__WHAT IS NEEDED__
Every line below that contains the word "hand" must be copied.

__MATERIAL TO PROCESS__
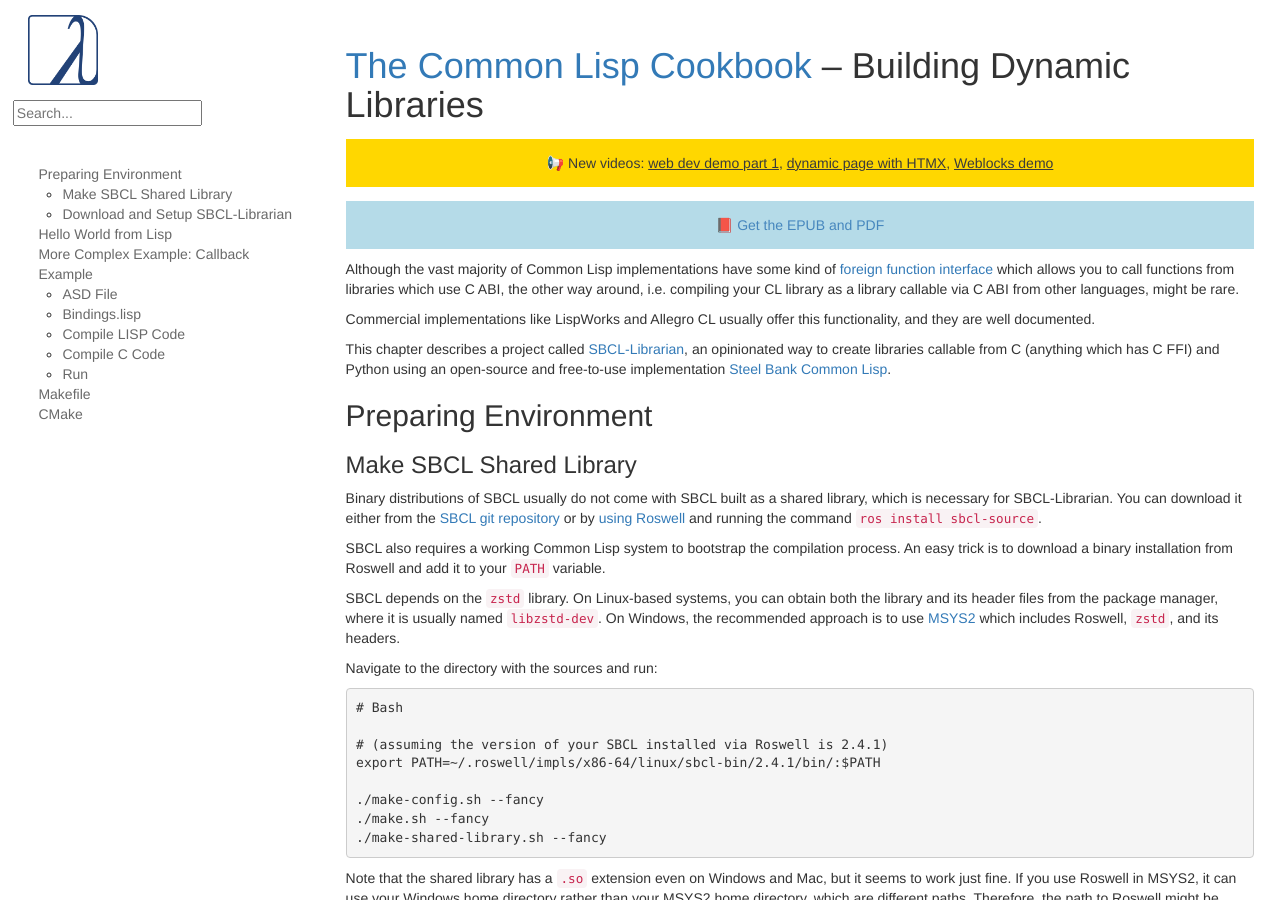
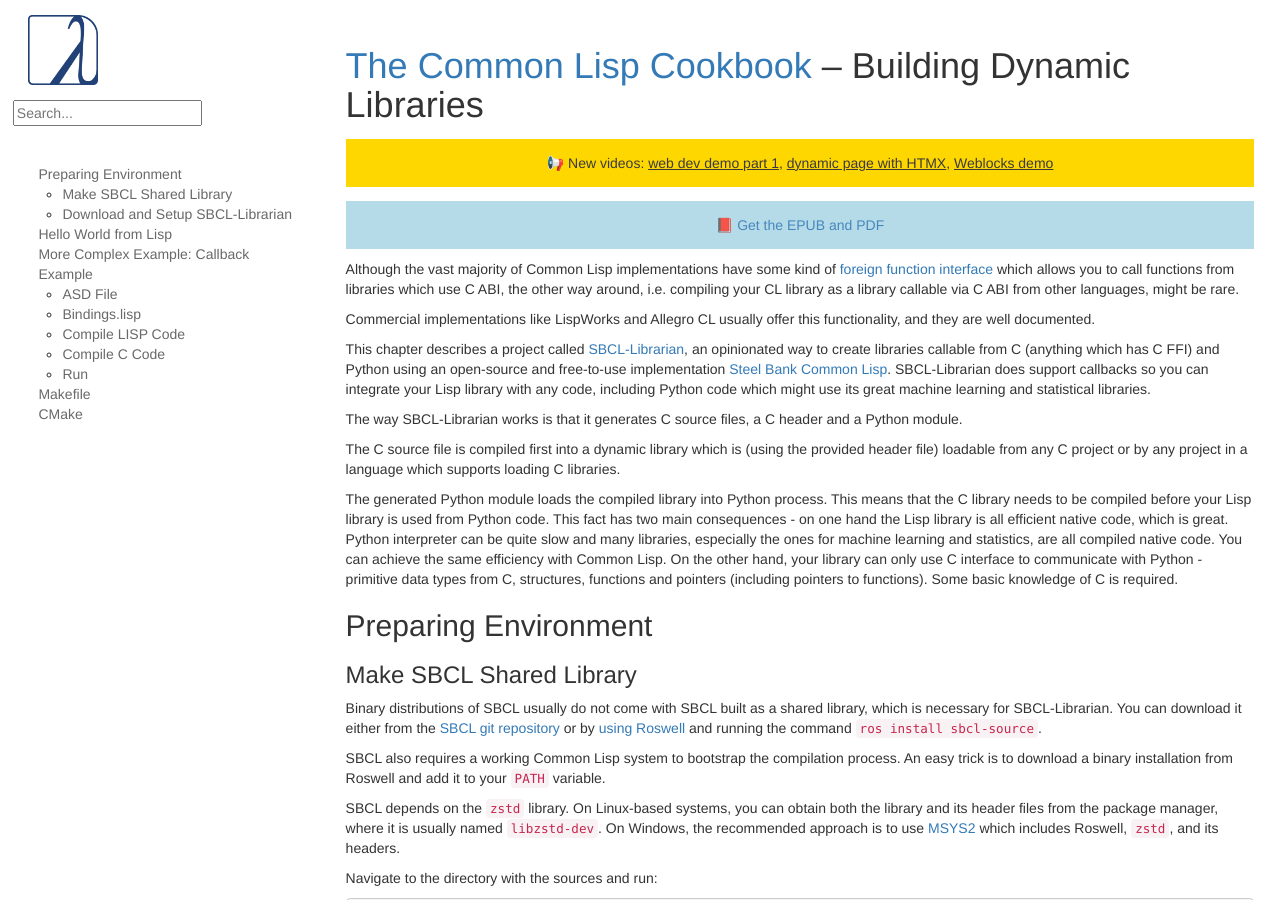
Before and after one commit to LispCookbook/cl-cookbook, a Jekyll site: the page built from dynamic-libraries.md, in a window 1280 px wide and 900 px high. Built offline with Jekyll 4.4.1, drawn with Linux system fonts in a browser that asks for light colours.

```diff
--- a/dynamic-libraries.md
+++ b/dynamic-libraries.md
@@ -11,14 +11,33 @@
 Commercial implementations like LispWorks and Allegro CL usually
 offer this functionality, and they are well documented.
 
-This chapter describes a project called [SBCL-Librarian](https://github.com/quil-lang/sbcl-librarian), an opinionated way to create libraries callable from C (anything which has C FFI) and Python using an open-source and free-to-use implementation [Steel Bank Common Lisp](https://www.sbcl.org).
+This chapter describes a project called [SBCL-Librarian](https://github.com/quil-lang/sbcl-librarian),
+an opinionated way to create libraries callable from C (anything which has C FFI) and Python using
+an open-source and free-to-use implementation [Steel Bank Common Lisp](https://www.sbcl.org).
+SBCL-Librarian does support callbacks so you can integrate your Lisp library with any code,
+including Python code which might use its great machine learning and statistical libraries.
+
+The way SBCL-Librarian works is that it generates C source files, a C header and a Python module.
+
+The C source file is compiled first into a dynamic library which is (using the provided header file)
+loadable from any C project or by any project in a language which supports loading C libraries.
+
+The generated Python module loads the compiled library into Python process. This means that the C
+library needs to be compiled before your Lisp library is used from Python code. This fact has two
+main consequences - on one hand the Lisp library is all efficient native code, which is great.
+Python interpreter can be quite slow and many libraries, especially the ones for machine learning
+and statistics, are all compiled native code. You can achieve the same efficiency with Common Lisp.
+On the other hand, your library can only use C interface to communicate with Python - primitive data
+types from C, structures, functions and pointers (including pointers to functions). Some basic knowledge
+of C is required.
 
 ## Preparing Environment
 
 ### Make SBCL Shared Library
 
-Binary distributions of SBCL usually do not come with SBCL built as a shared library, which is necessary for SBCL-Librarian. You can download it either from the [SBCL git repository](https://github.com/sbcl/sbcl) or by [using Roswell](getting-started.html#with-roswell) and running the command `ros install sbcl-source`.
-
+Binary distributions of SBCL usually do not come with SBCL built as a shared library, which is necessary for SBCL-Librarian.
+You can download it either from the [SBCL git repository](https://github.com/sbcl/sbcl)
+or by [using Roswell](getting-started.html#with-roswell) and running the command `ros install sbcl-source`.
 
 SBCL also requires a working Common Lisp system to bootstrap the compilation process. An easy trick is to download a binary installation from Roswell and add it to your `PATH` variable.
 
```
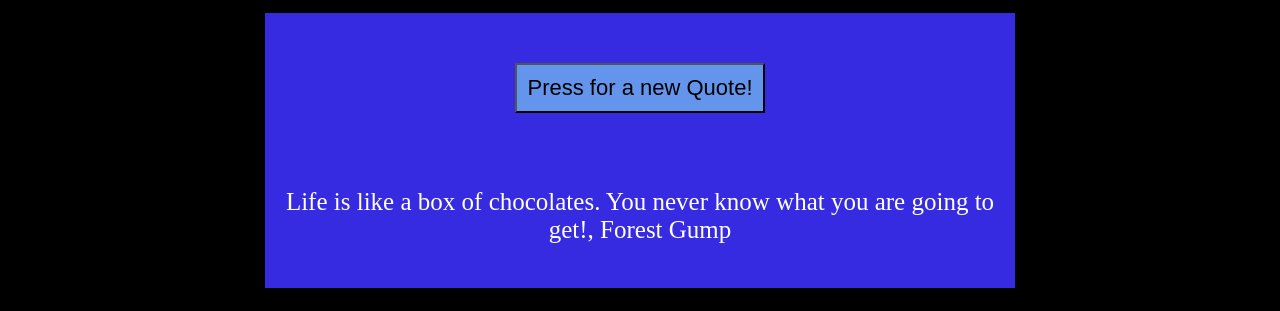
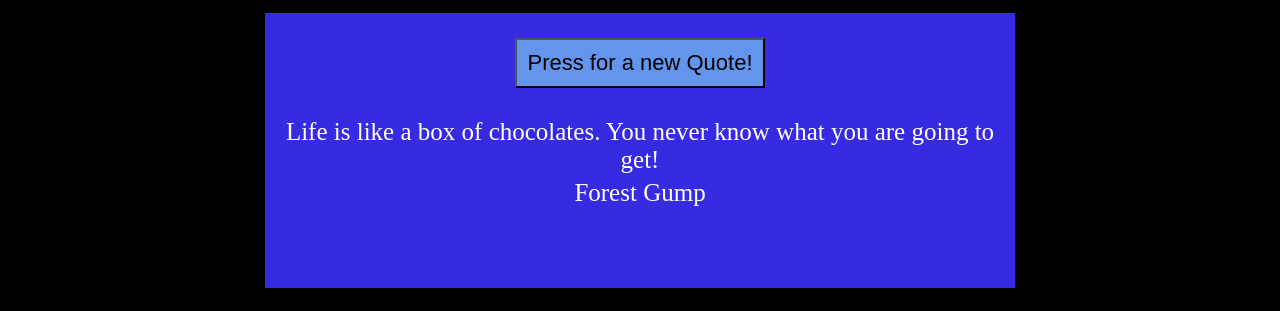
Before and after one commit to tlchan668/QuoteGenerator, a plain HTML site: page index.html in a window 1280 px wide. Shown: the top 311 px of the page. Drawn offline with Linux system fonts and the light colour scheme.

Commit message:
change layout

```diff
--- a/app.js
+++ b/app.js
@@ -1,5 +1,5 @@
 let btn = document.getElementById('btn');
-let output = document.getElementById('output');
+let output = document.getElementById('outputQuote');
 
 //array of quote
 let quotes = [
@@ -31,6 +31,7 @@ let quotes = [
 btn.addEventListener('click', function(){
     var randomQuote = quotes[Math.floor(Math.random()* quotes.length)]
     output.innerHTML =randomQuote;
+    console.log(randomQuote);
 })
 
 
--- a/index.html
+++ b/index.html
@@ -19,7 +19,9 @@
 <body>
     <div id="container">
         <button id = "btn">Press for a new Quote! </button>
-        <div id="output">Life is like a box of chocolates.  You never know what you are going to get!, Forest Gump</div>
+        <div id="outputQuote">Life is like a box of chocolates.  You never know what you are going to get!</div>
+
+        <div id="outputAuthor">Forest Gump</div>
     </div>
 
     <script src="app.js"></script>
--- a/style.css
+++ b/style.css
@@ -12,15 +12,15 @@ body {
 }
 
 #btn{
-    margin:50px auto;
+    margin:25px auto;
     height:50px;
     width: 250px;
     font-size: 22px;
     background-color: cornflowerblue;
 }
 
-#output{
-    margin: 25px auto;
+#outputQuote,#outputAuthor{
+    margin: 5px auto;
     font-size: 25px;
     color: white;
 }
```
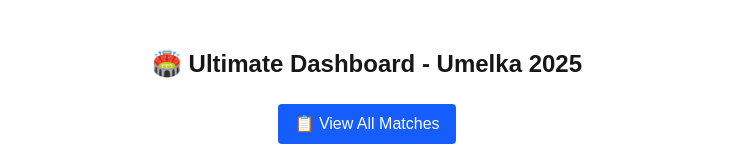
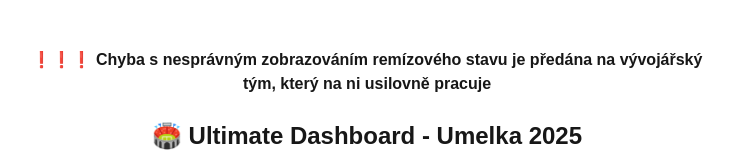
Before and after one commit to rad0ja/umelka-stats, a Next.js app: page / in a window 1280 px wide. Shown: the top 160 px of the page, without its empty margins (273-1006 px from the left). Built offline with nearby package versions, Linux system fonts and the light colour scheme; no server answers; the database is empty.

Commit message:
info about error

```diff
--- a/app/components/Dashborad.tsx
+++ b/app/components/Dashborad.tsx
@@ -17,6 +17,7 @@ export default function Dashboard() {
 
     return (
         <div className="max-w-4xl mx-auto p-6">
+            <h1 className="text-2m font-bold mb-6 text-center">❗❗❗ Chyba s nesprávným zobrazováním remízového stavu je předána na vývojářský tým, který na ni usilovně pracuje</h1>
             <h1 className="text-2xl font-bold mb-6 text-center">🏟️ Ultimate Dashboard - Umelka 2025</h1>
             {lastMatch && <MatchSummary match={lastMatch} players={players}/>}
 
```
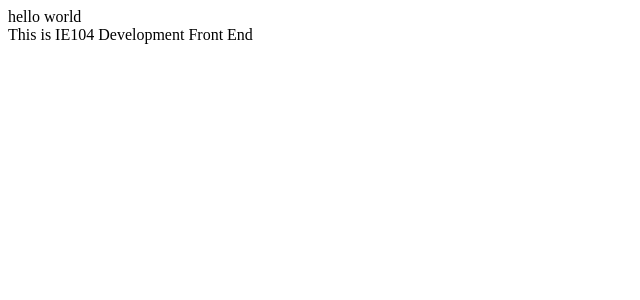
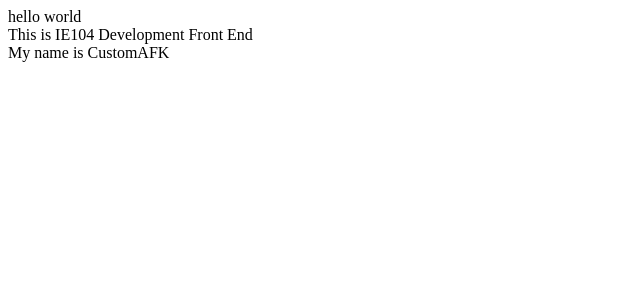
Before and after one commit to QuangPhamvt/ie104-front-end, a React (Vite) app: page / in a window 1280 px wide. Shown: the top 300 px of the page, without its empty margins (0-640 px from the left). Built offline with nearby package versions, Linux system fonts and the light colour scheme.

Commit message:
docs: add ReadMe

```diff
--- a/src/App.jsx
+++ b/src/App.jsx
@@ -5,6 +5,7 @@ function App() {
     <>
       <div>hello world</div>
       <div>This is IE104 Development Front End</div>
+      <div>My name is CustomAFK</div>
     </>
   )
 }
```
Also changed, not shown: 1 other file (tests, documents, lock files or other folders).
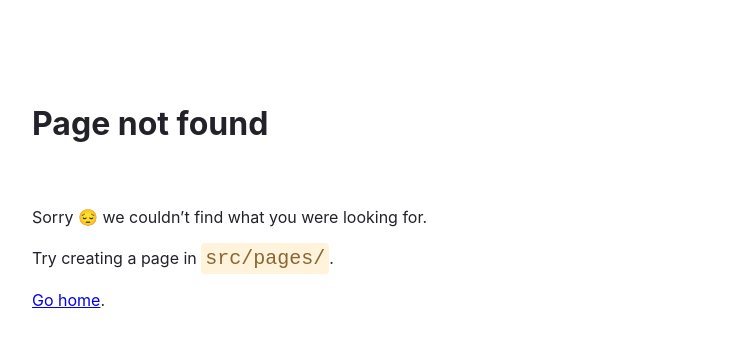
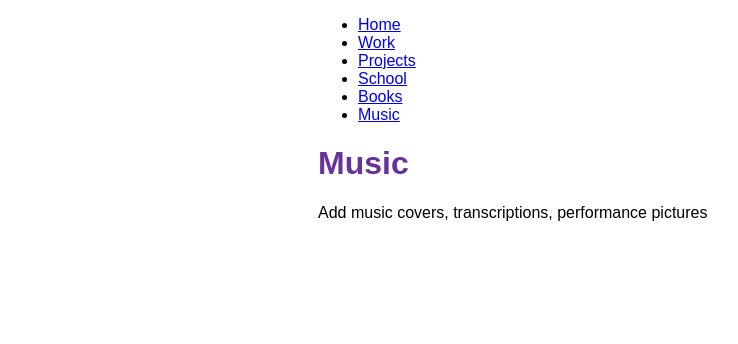
Before and after one commit to josuaaah/Personal-Website, a Gatsby site: page /music in a window 1280 px wide. Before the commit this address had no page. Shown: the whole page, without its empty margins (72-810 px from the left). Built offline with nearby package versions, Linux system fonts and the light colour scheme; Gatsby itself is replaced by a stand-in of ours.

Commit message:
Add more page skeletons

```diff
--- a/src/components/navigation.js
+++ b/src/components/navigation.js
@@ -18,7 +18,13 @@ const Navigation = () => {
           <Link to="/projects" className={navLinkText}>Projects</Link>
         </li>
         <li className={navLinkItem}>
-          <Link to="/books" className={navLinkText}>Bookworm</Link>
+          <Link to="/school" className={navLinkText}>School</Link>
+        </li>
+        <li className={navLinkItem}>
+          <Link to="/books" className={navLinkText}>Books</Link>
+        </li>
+        <li className={navLinkItem}>
+          <Link to="/music" className={navLinkText}>Music</Link>
         </li>
       </ul>
     </nav>
--- /dev/null
+++ b/src/pages/music.js
@@ -0,0 +1,13 @@
+import * as React from 'react'
+
+import Layout from '../components/layout'
+
+const MusicPage = () => {
+  return (
+    <Layout pageTitle="Music">
+      <p>Add music covers, transcriptions, performance pictures</p>
+    </Layout>
+  )
+}
+
+export default MusicPage
```
Also changed, not shown: src/pages/school.js (added, +13 -0 lines).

__OUTPUT FOR THIS TASK__
+main consequences - on one hand the Lisp library is all efficient native code, which is great.
+On the other hand, your library can only use C interface to communicate with Python - primitive data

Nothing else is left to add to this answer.